Brazil's first oil auction in five years draws record bids
BY JEFF FICK AND PAULO WINTERSTEIN
RIO DE JANEIRO -- Brazil saw record bidding at its first oil auction in five years as the growing promise of oil finds along the equator attracted huge interest in exploration blocks at the mouth of the Amazon River.
Large oil finds in the Gulf of Guinea off the coast of Africa, along with promising finds in French Guyana on the South American continent, have shifted attention to Brazil. Brazil suspended its annual oil auctions in 2008 after the discovery of the subsalt oil province, close to 40 Bboe trapped under a layer of salt several thousand meters below the South Atlantic seabed.
Interest in that so-called equatorial margin "created more appetite for companies to invest" said Magda Chambriard, head of Brazil's national petroleum agency (ANP). "Those areas have become more important to the global oil industry, which was reflected in the heavy bidding for the blocks" she said.
A group led by Total, and that includes BP and Petrobras agreed to pay $172 million for rights to explore an area of about 900 sqkm at the mouth of the Amazon, topping a previous record set in 2006 for an oil field off Brazil's southeastern coast.
Ms. Chambriard said she sees the possibility of several platforms in the region producing 120 Mbopd to 150 Mbopd, similar to what is already happening in the Jubilee oil field off the African coast.
At the end of the auction, Brazil's government had raised $1.42 billion from selling exploration rights, topping the record $1.04 billion raised during a 2007 auction.
The record bids suggest that companies weren't scared off by requirements imposed by Brazil's government that a portion of exploration equipment be manufactured locally. However, bids hewed relatively close to the minimum local content level, showing that firms are being "more cautious," even as they acknowledge that the local content requirement is "here to stay," Ms. Chambriard said.
Those local content rules "are a concern for the global oil industry because it's not easy to predict the ability of suppliers to meet demand in five years" said Denis Palluat de Besset, MD at the local unit of Total.

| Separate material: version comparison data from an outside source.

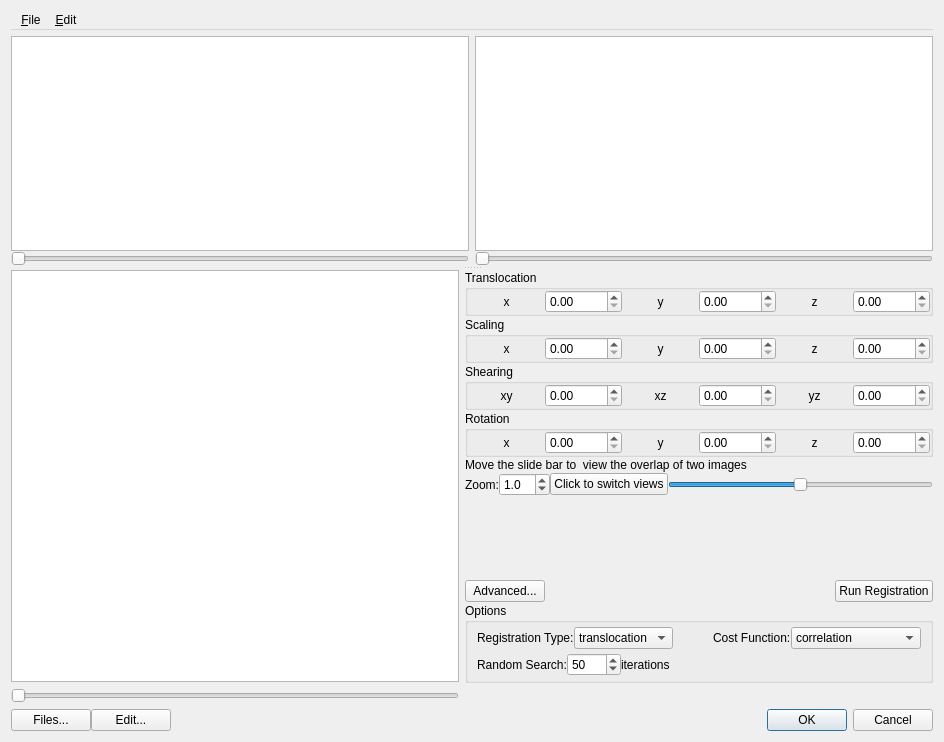
Above: manual_alignment.ui from frankyeh/DSI-Studio before the change. Below: the same form after it.
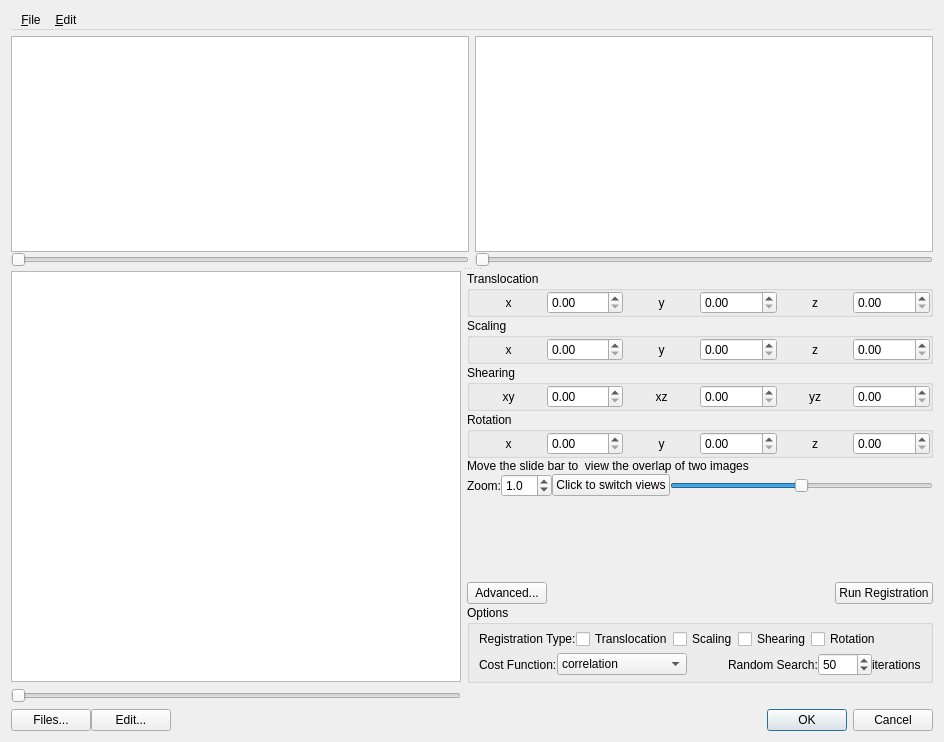
That is the form after the change. Icons and pictures are not drawn.

Diff of the .ui file:
```diff
--- a/manual_alignment.ui
+++ b/manual_alignment.ui
@@ -629,22 +629,31 @@
                     </widget>
                    </item>
                    <item>
-                    <widget class="QComboBox" name="reg_type">
-                     <item>
+                    <widget class="QCheckBox" name="reg_translocation">
                       <property name="text">
-                       <string>translocation</string>
-                      </property>
+                      <string>Translocation</string>
+                     </property>
+                    </widget>
                      </item>
                      <item>
+                    <widget class="QCheckBox" name="reg_scaling">
                       <property name="text">
-                       <string>rigid body</string>
-                      </property>
+                      <string>Scaling</string>
+                     </property>
+                    </widget>
                      </item>
                      <item>
+                    <widget class="QCheckBox" name="reg_tilt">
                       <property name="text">
-                       <string>affine</string>
-                      </property>
-                     </item>
+                      <string>Shearing</string>
+                     </property>
+                    </widget>
+                   </item>
+                   <item>
+                    <widget class="QCheckBox" name="reg_rotation">
+                     <property name="text">
+                      <string>Rotation</string>
+                     </property>
                     </widget>
                    </item>
                    <item>
@@ -660,6 +669,16 @@
                      </property>
                     </spacer>
                    </item>
+                  </layout>
+                 </item>
+                 <item>
+                  <layout class="QHBoxLayout" name="horizontalLayout_10">
+                   <property name="spacing">
+                    <number>0</number>
+                   </property>
+                   <property name="topMargin">
+                    <number>0</number>
+                   </property>
                    <item>
                     <widget class="QLabel" name="label_14">
                      <property name="text">
@@ -681,16 +700,19 @@
                      </item>
                     </widget>
                    </item>
-                  </layout>
-                 </item>
                  <item>
-                  <layout class="QHBoxLayout" name="horizontalLayout_10">
-                   <property name="spacing">
-                    <number>0</number>
-                   </property>
-                   <property name="topMargin">
-                    <number>0</number>
-                   </property>
+                    <spacer name="horizontalSpacer_3">
+                     <property name="orientation">
+                      <enum>Qt::Horizontal</enum>
+                     </property>
+                     <property name="sizeHint" stdset="0">
+                      <size>
+                       <width>40</width>
+                       <height>20</height>
+                      </size>
+                     </property>
+                    </spacer>
+                   </item>
                    <item>
                     <widget class="QLabel" name="label_16">
                      <property name="text">
@@ -718,19 +740,6 @@
                      </property>
                     </widget>
                    </item>
-                   <item>
-                    <spacer name="horizontalSpacer_3">
-                     <property name="orientation">
-                      <enum>Qt::Horizontal</enum>
-                     </property>
-                     <property name="sizeHint" stdset="0">
-                      <size>
-                       <width>40</width>
-                       <height>20</height>
-                      </size>
-                     </property>
-                    </spacer>
-                   </item>
                   </layout>
                  </item>
                 </layout>
```
Lines whose indentation alone changed are shown as unchanged.
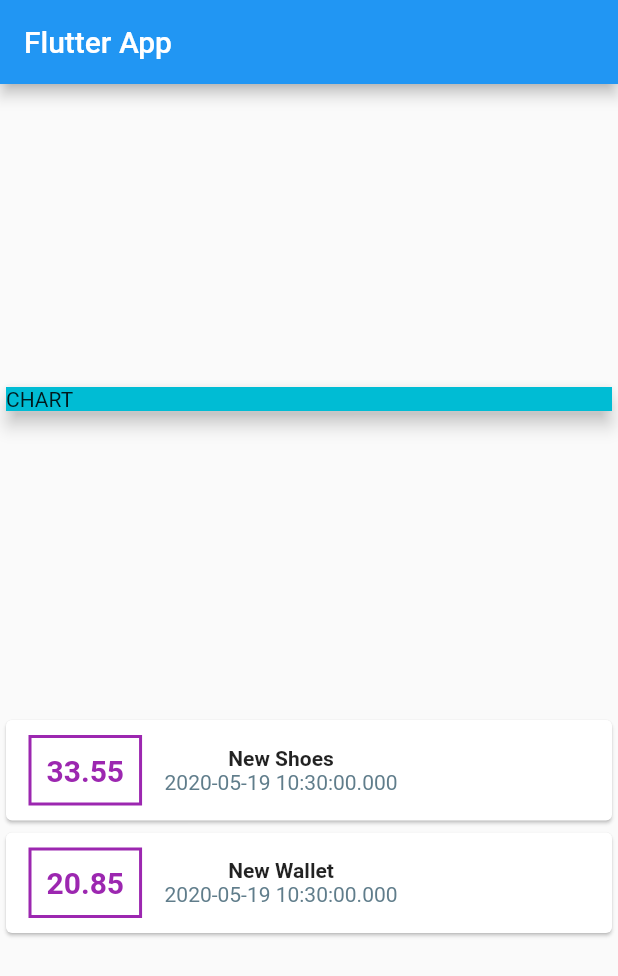
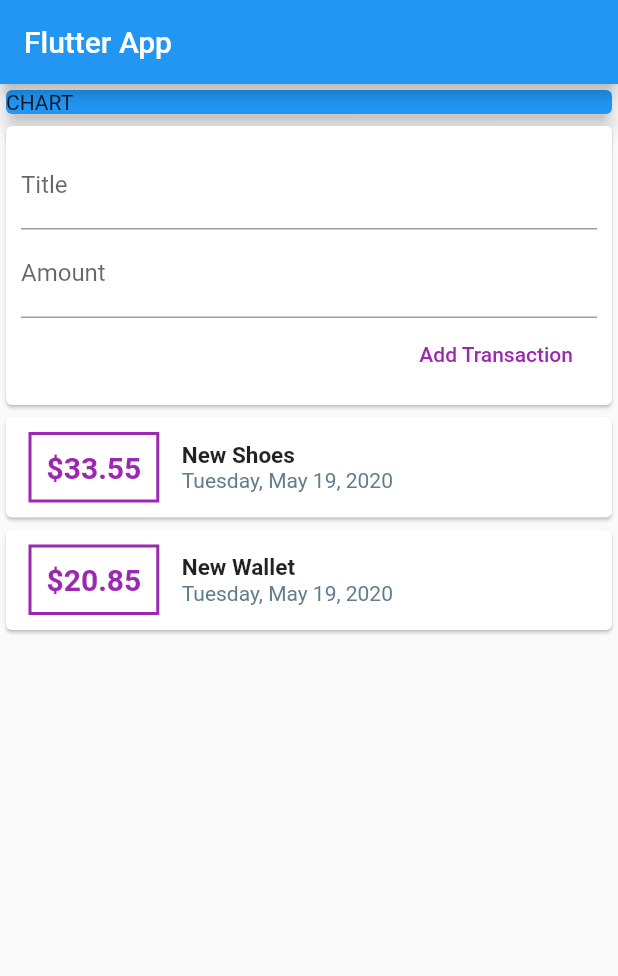
Before and after one commit to pablolopezj/Gastos-personales, a Flutter app: the screen it shows after launch, on a phone screen of 412 x 824 dp. Shown: the top 976 px of the screen. Run offline on Flutter 3.47's test engine with Material 2 defaults, Android fonts, the phone set to English and light mode, and no system bars.

Commit message:
Use List View . builder to show list of transactions

```diff
--- a/lib/main.dart
+++ b/lib/main.dart
@@ -1,7 +1,6 @@
-import 'package:expense_planner/transaction.dart';
 import 'package:flutter/material.dart';
 
-import './transaction.dart';
+import './widgets/user_transactions.dart';
 
 void main() => runApp(MyApp());
 
@@ -16,86 +15,32 @@ class MyApp extends StatelessWidget {
 }
 
 class MyHomePage extends StatelessWidget {
-  final List<Transaction> transactions = [
-    Transaction(
-      id: 't1',
-      title: 'New Shoes',
-      amount: 33.55,
-      date: DateTime.now(),
-    ),
-    Transaction(
-      id: 't2',
-      title: 'New Wallet',
-      amount: 20.85,
-      date: DateTime.now(),
-    )
-  ];
+  // String titleInput;
+  // String amountInput;
+  final titleController = TextEditingController();
+  final amountController = TextEditingController();
+
   @override
   Widget build(BuildContext context) {
     return Scaffold(
       appBar: AppBar(
         title: Text('Flutter App'),
       ),
-      body: Column(
-        mainAxisAlignment: MainAxisAlignment.spaceEvenly,
+      body: SingleChildScrollView(
+        child: Column(
           crossAxisAlignment: CrossAxisAlignment.stretch,
           children: <Widget>[
-          Card(
-            child: Container(
-              color: Colors.cyan,
+            Container(
               width: double.infinity,
+              child: Card(
+                color: Colors.blue,
                 child: Text('CHART'),
-            ),
                 elevation: 5,
               ),
-          Column(
-            children: transactions.map((tx) {
-              return Card(
-                child: Row(
-                  children: <Widget>[
-                    Container(
-                      margin: EdgeInsets.symmetric(
-                        vertical: 10,
-                        horizontal: 15,
             ),
-                      decoration: BoxDecoration(
-                        border: Border.all(
-                          color: Colors.purple,
-                          width: 2,
-                        ),
-                      ),
-                      padding: EdgeInsets.all(10),
-                      child: Text(
-                        tx.amount.toString(),
-                        style: TextStyle(
-                          fontWeight: FontWeight.bold,
-                          fontSize: 20,
-                          color: Colors.purple,
-                        ),
-                      ),
-                    ),
-                    Column(
-                      children: <Widget>[
-                        Text(
-                          tx.title,
-                          style: TextStyle(
-                            fontWeight: FontWeight.bold,
-                          ),
-                        ),
-                        Text(
-                          tx.date.toString(),
-                          style: TextStyle(
-                            color: Colors.blueGrey,
-                          ),
-                        ),
+            UserTransactions(),
           ],
         ),
-                  ],
-                ),
-              );
-            }).toList(),
-          ),
-        ],
       ),
     );
   }
--- /dev/null
+++ b/lib/widgets/new_transaction.dart
@@ -0,0 +1,46 @@
+import 'package:flutter/material.dart';
+
+class NewTransaction extends StatelessWidget {
+  final titleController = TextEditingController();
+  final amountController = TextEditingController();
+  final Function addNewTransaction;
+
+  NewTransaction(this.addNewTransaction);
+
+  @override
+  Widget build(BuildContext context) {
+    return Card(
+      child: Container(
+        padding: EdgeInsets.all(10),
+        child: Column(
+            crossAxisAlignment: CrossAxisAlignment.end,
+            children: <Widget>[
+              TextField(
+                decoration: InputDecoration(
+                  labelText: 'Title',
+                ),
+                controller: titleController,
+                //onChanged: (val) => titleInput = val,
+              ),
+              TextField(
+                decoration: InputDecoration(
+                  labelText: 'Amount',
+                ),
+                controller: amountController,
+                //onChanged: (val) => amountInput = val,
+              ),
+              FlatButton(
+                textColor: Colors.purple,
+                child: Text('Add Transaction'),
+                onPressed: () {
+                  addNewTransaction(
+                    titleController.text,
+                    double.parse(amountController.text),
+                  );
+                },
+              ),
+            ]),
+      ),
+    );
+  }
+}
--- /dev/null
+++ b/lib/widgets/transaction_list.dart
@@ -0,0 +1,67 @@
+import 'package:flutter/material.dart';
+import 'package:intl/intl.dart';
+
+import '../models/transaction.dart';
+
+class TransactionList extends StatelessWidget {
+  final List<Transaction> transactions;
+
+  TransactionList(this.transactions);
+
+  @override
+  Widget build(BuildContext context) {
+    return Container(
+      height: 300,
+      child: ListView.builder(
+        itemBuilder: (ctx, index) {
+          return Card(
+            child: Row(
+              children: <Widget>[
+                Container(
+                  margin: EdgeInsets.symmetric(
+                    vertical: 10,
+                    horizontal: 15,
+                  ),
+                  decoration: BoxDecoration(
+                    border: Border.all(
+                      color: Colors.purple,
+                      width: 2,
+                    ),
+                  ),
+                  padding: EdgeInsets.all(10),
+                  child: Text(
+                    '\$${transactions[index].amount}',
+                    style: TextStyle(
+                      fontWeight: FontWeight.bold,
+                      fontSize: 20,
+                      color: Colors.purple,
+                    ),
+                  ),
+                ),
+                Column(
+                  crossAxisAlignment: CrossAxisAlignment.start,
+                  children: <Widget>[
+                    Text(
+                      transactions[index].title,
+                      style: TextStyle(
+                        fontSize: 15,
+                        fontWeight: FontWeight.bold,
+                      ),
+                    ),
+                    Text(
+                      DateFormat.yMMMMEEEEd("en_US").format(transactions[index].date),
+                      style: TextStyle(
+                        color: Colors.blueGrey,
+                      ),
+                    ),
+                  ],
+                ),
+              ],
+            ),
+          );
+        },
+        itemCount: transactions.length,
+      ),
+    );
+  }
+}
--- /dev/null
+++ b/lib/widgets/user_transactions.dart
@@ -0,0 +1,50 @@
+import 'package:flutter/material.dart';
+
+import '../models/transaction.dart';
+import './transaction_list.dart';
+import './new_transaction.dart';
+
+class UserTransactions extends StatefulWidget {
+  @override
+  _UserTransactionsState createState() => _UserTransactionsState();
+}
+
+class _UserTransactionsState extends State<UserTransactions> {
+  final List<Transaction> _userTransactions = [
+    Transaction(
+      id: 't1',
+      title: 'New Shoes',
+      amount: 33.55,
+      date: DateTime.now(),
+    ),
+    Transaction(
+      id: 't2',
+      title: 'New Wallet',
+      amount: 20.85,
+      date: DateTime.now(),
+    ),
+  ];
+
+  void _addNewTrsansaction(String txTitle, double txAmount) {
+    final newTx = Transaction(
+      title: txTitle,
+      amount: txAmount,
+      date: DateTime.now(),
+      id: DateTime.now().toString(),
+    );
+
+    setState(() {
+      _userTransactions.add(newTx);
+    });
+  }
+
+  @override
+  Widget build(BuildContext context) {
+    return Column(
+      children: <Widget>[
+        NewTransaction(_addNewTrsansaction),
+        TransactionList(_userTransactions),
+      ],
+    );
+  }
+}
--- a/pubspec.yaml
+++ b/pubspec.yaml
@@ -28,11 +28,11 @@ dependencies:
   # The following adds the Cupertino Icons font to your application.
   # Use with the CupertinoIcons class for iOS style icons.
   cupertino_icons: ^0.1.3
+  intl: ^0.16.1
 
 dev_dependencies:
   flutter_test:
     sdk: flutter
-
 # For information on the generic Dart part of this file, see the
 # following page: https://dart.dev/tools/pub/pubspec
 
```
Also changed, not shown: lib/models/transaction.dart (renamed from lib/transaction.dart), pubspec.lock. Lines whose indentation alone changed are shown as unchanged.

The heated bidding by foreign companies also was a sign they have moved past concerns about heavy government intervention after a 2011 accident and oil spill at a well operated by Chevron led to criminal charges and lawsuits seeking tens of billions of dollars in damages. The criminal charges were later dropped, and Chevron was allowed to resume activities in Brazil.
Chevron participated in the auction and was welcomed with open arms Ms. Chambriard said.
More than 20 oil companies, foreign as well as domestic, came away with exploration blocks in the auction. Notably absent from was HRT, which recently announced a management shuffle. HRT didn't make any bids because of the company's recent "instability" said Luiz Sguissardi, the company's governmental affairs manager.
I think if we'd have had another 30 days or 60 days, we would have been able to participate Mr. Sguissardi said.
Also absent was China's CNOOC. The company pulled out of the auction, ANP said without giving a reason for the company's withdrawal.
Petrobras's partnership in this latest auction also reflected a new strategy at the company of taking a supporting role in some blocks.
Our participation in the auctions this year is going to be focused and selective, Petrobras' CEO Maria das Gracas Foster said last month. "We are making it a priority to work in partnership with big oil companies."
Petrobras plans to invest $237 billion through 2017, and this week raised $11 billion in a record bond sale. Still, the company is selling off assets to ease its workload as it moves quickly to boost flagging crude oil output and bring the massive new subsalt fields into production.
The ANP initially expected to attract at least $99 million in bids. A total of 289 blocks were put up for bidding, with expected reserves of about 9 Bboe in the exploration areas.
The auction also marked Total's quest to increase its presence in Latin America. Total, which already explores the equatorial margin via blocks in West Africa, previously held stakes in just two offshore blocks in Brazil. It grabbed 10 exploration blocks, with Total acting as operator in seven of the blocks and taking minority stakes in the other three.
OGX, controlled by billionaire Eike Batista, also invested heavily despite recent concerns about the company's financial health. In addition to securing onshore blocks in northern Brazil, where it already has had success in producing natural gas to feed its thermoelectric plants, OGX nabbed a few blocks in shallow water and deep water areas.
OGX shares have plunged in the past year on concerns Mr. Batista may not have enough financing to execute his ambitious projects, which in addition to oil include electric, shipbuilding, transportation and mining companies.
Dow Jones Newswires